"The brain is a prediction engine. It's that way because there was, at some point in time, a survival advantage to that, and there still is.

If you think about the alternative, let's say that life is just a series of random events that are completely unconnected to each other. If that were the case, then there really wouldn't be any survival advantage to having a predictive brain, because if things were random, then there's nothing to predict.

The fact that we can predict things is also a reflection of the world that we've evolved in, that there is some amount of order there, certainly not 100%, but there's enough order that brains can extract it. That drives things, even when there is no predictability or causality. It's not like you can turn off the prediction engine; it's always going.

That's where superstitions come from.

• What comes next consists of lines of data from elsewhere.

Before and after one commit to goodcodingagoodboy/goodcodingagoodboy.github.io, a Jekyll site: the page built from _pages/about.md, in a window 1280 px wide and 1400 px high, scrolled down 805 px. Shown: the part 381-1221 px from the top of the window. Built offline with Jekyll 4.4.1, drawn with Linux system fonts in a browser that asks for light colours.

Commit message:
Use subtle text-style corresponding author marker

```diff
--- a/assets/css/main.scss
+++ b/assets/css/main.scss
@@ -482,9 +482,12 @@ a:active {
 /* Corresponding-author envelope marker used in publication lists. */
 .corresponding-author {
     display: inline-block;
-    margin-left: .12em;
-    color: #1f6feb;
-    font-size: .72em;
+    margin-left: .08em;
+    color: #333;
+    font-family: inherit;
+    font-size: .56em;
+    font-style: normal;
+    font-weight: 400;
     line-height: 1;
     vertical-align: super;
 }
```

It's like if two events happen in close proximity to each other, then the brain's naturally going to equate them in some causal way, even if they're not. That's how superstitions arise. Then you can consider superstitions the building blocks of storytelling or fables."

"Self-identity comes from the story that you tell about your life, which is the historical part. But it is a story. I hope to convince the reader there isn't just one story for anything. That story is one that you choose, and you have the capability of telling in different ways.

In that sense, it is fiction. The story you tell yourself is a sort of fiction. It's almost a delusion. The story you tell about yourself to other people is probably a slightly different version, so that's a different fiction. This goes on and on.

I hope to convey in the book that the stories you choose to tell, we have control over that to some degree. Actually, the best way to shift your storytelling, if that's what you want to do, is by controlling what you consume."

"For me, I don't feel beholden to my past self, if that makes any sense. Some people have an ethos that they have a life purpose and then they have to carry on a legacy. And for some people, it can be very heavy. It might be passed down from generations.

I like to think that I've shed some of that; [sounds like Joseph Campbell quoting Nietzsche who said something like you must slay the dragon "Thou Shalt"] I'd be lying if I said I've done it completely. I think COVID in particular has made us all aware how short life really is. I've resolved to do what I want to do in however many years I may have left on this earth [that sounds like following your bliss]"

See also this Goodreads, Inc. 
"“Nietzsche’s words that relate to this with respect to masks and the processes of life. He speaks of three stages in the life of the spirit incarnate in each of us. Three transformations of the spirit, he calls it. The first is that of the camel which gets down on its knees and asks, “Put a load on me.” That’s the period of these dear little children. This is the just-born life that has come in and is receiving the imprint of the society. The primary mask. “Put a load on me. Teach me what I must know to live in this society.” Once heavily loaded, the camel struggles to its feet and goes out into the desert — into the desert of the realization of its own individual nature. This must follow the reception of the culture good. It must not precede it. First is humility, and obedience, and the reception of the primary mask. Then comes the turning inward, which happens automatically in adolescence, to find your own inward life. Nietzsche calls this the transformation of the camel into a lion. Then the lion attacks a dragon; and the dragon’s name is Thou Shalt. The dragon is the concretization of all those imprints that the society has put upon you. The function of the lion is to kill the dragon Thou Shalt. On every scale is a “Thou Shalt,” some of them dating from 2000 b.c., others from this morning’s newspaper. And, when the dragon Thou Shalt has been killed — that is to say, when you have made the transition from simple obedience to authority over your own life — the third transformation is to that of being a child moving spontaneously out of the energy of its own center. Nietzsche calls it a wheel rolling out of its own center.”